- _Work order_
Would you repeat the entries below exactly and omit the pictures?

[User interface change data]
——————
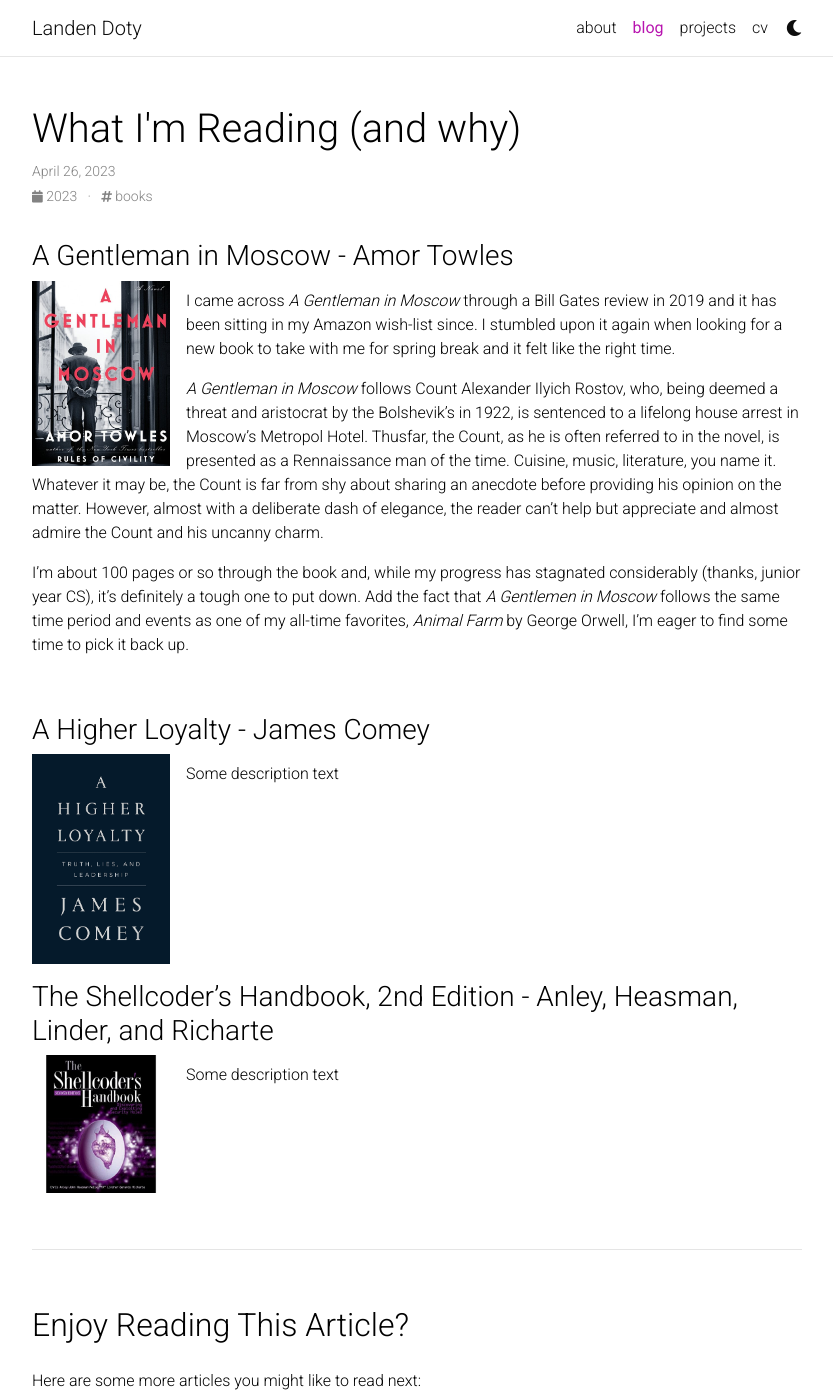
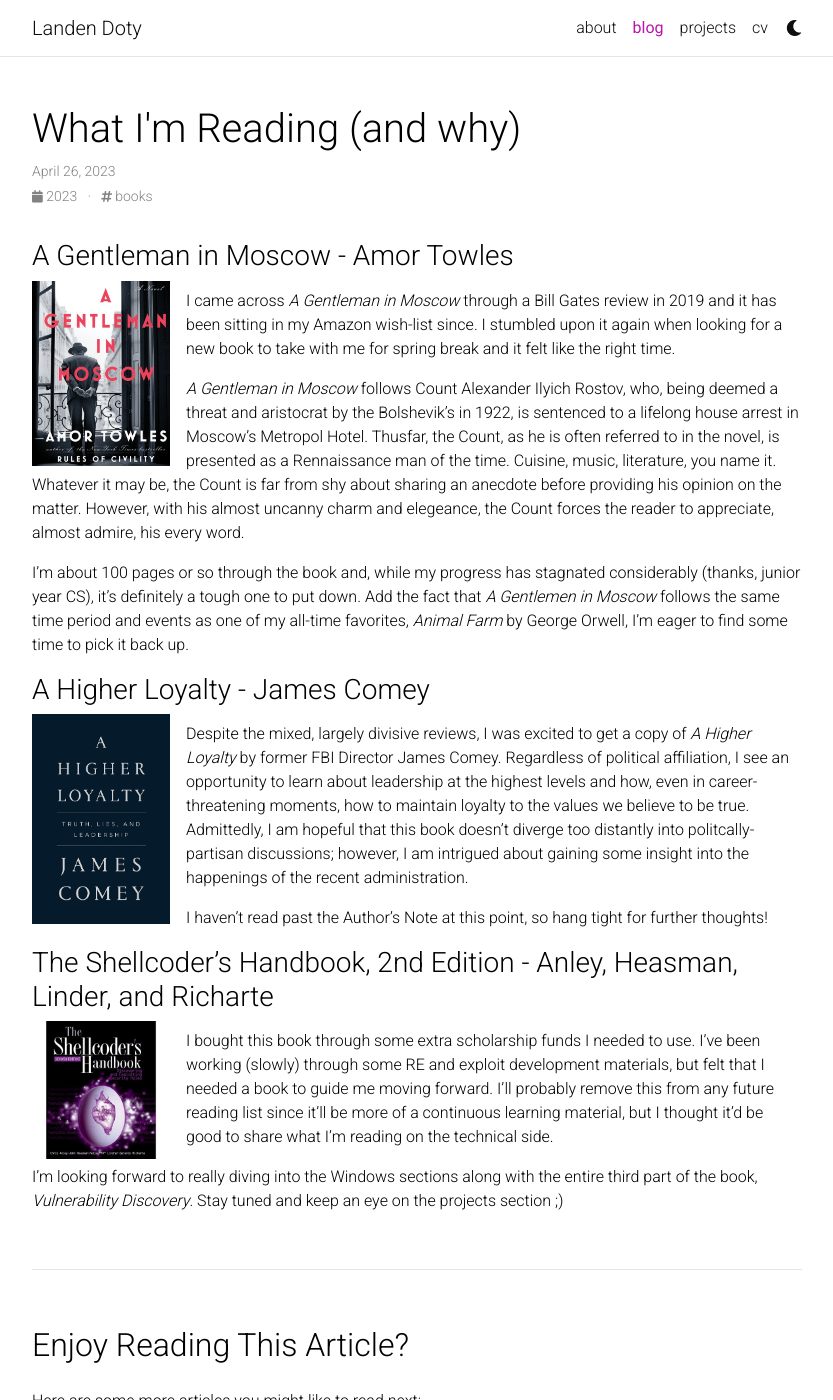
Before and after one commit to landoty/landoty.github.io, a Jekyll site: the page built from _posts/2023-04-26-what-im-reading.md, in a window 1280 px wide and 1400 px high. Shown: the whole window, without its empty margins (223-1056 px from the left). Built offline with Jekyll 4.4.1, drawn with Linux system fonts in a browser that asks for light colours; comment, search, counter and statistics services are not loaded; a style sheet for code colours, icons or effects is not loaded.

Commit message:
finished blog post 04-26-23

```diff
--- a/_posts/2023-04-26-what-im-reading.md
+++ b/_posts/2023-04-26-what-im-reading.md
@@ -12,24 +12,25 @@ tags: books
 
 I came across *A Gentleman in Moscow* through a Bill Gates review in 2019 and it has been sitting in my Amazon wish-list since. I stumbled upon it again when looking for a new book to take with me for spring break and it felt like the right time.
 
-*A Gentleman in Moscow* follows Count Alexander Ilyich Rostov, who, being deemed a threat and aristocrat by the Bolshevik's in 1922, is sentenced to a lifelong house arrest in Moscow's Metropol Hotel. Thusfar, the Count, as he is often referred to in the novel, is presented as a Rennaissance man of the time. Cuisine, music, literature, you name it. Whatever it may be, the Count is far from shy about sharing an anecdote before providing his opinion on the matter. However, almost with a deliberate dash of elegance, the reader can't help but appreciate and almost admire the Count and his uncanny charm.
+*A Gentleman in Moscow* follows Count Alexander Ilyich Rostov, who, being deemed a threat and aristocrat by the Bolshevik's in 1922, is sentenced to a lifelong house arrest in Moscow's Metropol Hotel. Thusfar, the Count, as he is often referred to in the novel, is presented as a Rennaissance man of the time. Cuisine, music, literature, you name it. Whatever it may be, the Count is far from shy about sharing an anecdote before providing his opinion on the matter. However, with his almost uncanny charm and elegeance, the Count forces the reader to appreciate, almost admire, his every word.
 
 I'm about 100 pages or so through the book and, while my progress has stagnated considerably (thanks, junior year CS), it's definitely a tough one to put down. Add the fact that *A Gentlemen in Moscow* follows the same time period and events as one of my all-time favorites, *Animal Farm* by George Orwell, I'm eager to find some time to pick it back up.
-
 <br clear="left"/>
 
 ### A Higher Loyalty - James Comey
 
 <img style="float:left; max-width: 20%; max-height: 30%;" class="pr-3" src="/assets/img/blog/higher_loyalty.jpeg">
 
-Some description text
+Despite the mixed, largely divisive reviews, I was excited to get a copy of *A Higher Loyalty* by former FBI Director James Comey. Regardless of political affiliation, I see an opportunity to learn about leadership at the highest levels and how, even in career-threatening moments, how to maintain loyalty to the values we believe to be true. Admittedly, I am hopeful that this book doesn't diverge too distantly into politcally-partisan discussions; however, I am intrigued about gaining some insight into the happenings of the recent administration.
 
+I haven't read past the Author's Note at this point, so hang tight for further thoughts!
 <br clear="left"/>
 
 ### The Shellcoder's Handbook, 2nd Edition - Anley, Heasman, Linder, and Richarte
 
 <img style="float:left; max-width: 20%; max-height: 30%;" class="pr-3" src="/assets/img/blog/shellcoders.jpeg">
 
-Some description text
+I bought this book through some extra scholarship funds I needed to use. I've been working (slowly) through some RE and exploit development materials, but felt that I needed a book to guide me moving forward. I'll probably remove this from any future reading list since it'll be more of a continuous learning material, but I thought it'd be good to share what I'm reading on the technical side.
 
+I'm looking forward to really diving into the Windows sections along with the entire third part of the book, *Vulnerability Discovery*. Stay tuned and keep an eye on the projects section ;)
 <br clear="left"/>
```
——————
- _Answer box_
Before and after one commit to landoty/landoty.github.io, a Jekyll site: the page built from _posts/2023-04-26-what-im-reading.md, in a window 1280 px wide and 1400 px high. Shown: the whole window, without its empty margins (223-1056 px from the left). Built offline with Jekyll 4.4.1, drawn with Linux system fonts in a browser that asks for light colours; comment, search, counter and statistics services are not loaded; a style sheet for code colours, icons or effects is not loaded.

Commit message:
finished blog post 04-26-23

```diff
--- a/_posts/2023-04-26-what-im-reading.md
+++ b/_posts/2023-04-26-what-im-reading.md
@@ -12,24 +12,25 @@ tags: books
 
 I came across *A Gentleman in Moscow* through a Bill Gates review in 2019 and it has been sitting in my Amazon wish-list since. I stumbled upon it again when looking for a new book to take with me for spring break and it felt like the right time.
 
-*A Gentleman in Moscow* follows Count Alexander Ilyich Rostov, who, being deemed a threat and aristocrat by the Bolshevik's in 1922, is sentenced to a lifelong house arrest in Moscow's Metropol Hotel. Thusfar, the Count, as he is often referred to in the novel, is presented as a Rennaissance man of the time. Cuisine, music, literature, you name it. Whatever it may be, the Count is far from shy about sharing an anecdote before providing his opinion on the matter. However, almost with a deliberate dash of elegance, the reader can't help but appreciate and almost admire the Count and his uncanny charm.
+*A Gentleman in Moscow* follows Count Alexander Ilyich Rostov, who, being deemed a threat and aristocrat by the Bolshevik's in 1922, is sentenced to a lifelong house arrest in Moscow's Metropol Hotel. Thusfar, the Count, as he is often referred to in the novel, is presented as a Rennaissance man of the time. Cuisine, music, literature, you name it. Whatever it may be, the Count is far from shy about sharing an anecdote before providing his opinion on the matter. However, with his almost uncanny charm and elegeance, the Count forces the reader to appreciate, almost admire, his every word.
 
 I'm about 100 pages or so through the book and, while my progress has stagnated considerably (thanks, junior year CS), it's definitely a tough one to put down. Add the fact that *A Gentlemen in Moscow* follows the same time period and events as one of my all-time favorites, *Animal Farm* by George Orwell, I'm eager to find some time to pick it back up.
-
 <br clear="left"/>
 
 ### A Higher Loyalty - James Comey
 
 <img style="float:left; max-width: 20%; max-height: 30%;" class="pr-3" src="/assets/img/blog/higher_loyalty.jpeg">
 
-Some description text
+Despite the mixed, largely divisive reviews, I was excited to get a copy of *A Higher Loyalty* by former FBI Director James Comey. Regardless of political affiliation, I see an opportunity to learn about leadership at the highest levels and how, even in career-threatening moments, how to maintain loyalty to the values we believe to be true. Admittedly, I am hopeful that this book doesn't diverge too distantly into politcally-partisan discussions; however, I am intrigued about gaining some insight into the happenings of the recent administration.
 
+I haven't read past the Author's Note at this point, so hang tight for further thoughts!
 <br clear="left"/>
 
 ### The Shellcoder's Handbook, 2nd Edition - Anley, Heasman, Linder, and Richarte
 
 <img style="float:left; max-width: 20%; max-height: 30%;" class="pr-3" src="/assets/img/blog/shellcoders.jpeg">
 
-Some description text
+I bought this book through some extra scholarship funds I needed to use. I've been working (slowly) through some RE and exploit development materials, but felt that I needed a book to guide me moving forward. I'll probably remove this from any future reading list since it'll be more of a continuous learning material, but I thought it'd be good to share what I'm reading on the technical side.
 
+I'm looking forward to really diving into the Windows sections along with the entire third part of the book, *Vulnerability Discovery*. Stay tuned and keep an eye on the projects section ;)
 <br clear="left"/>
```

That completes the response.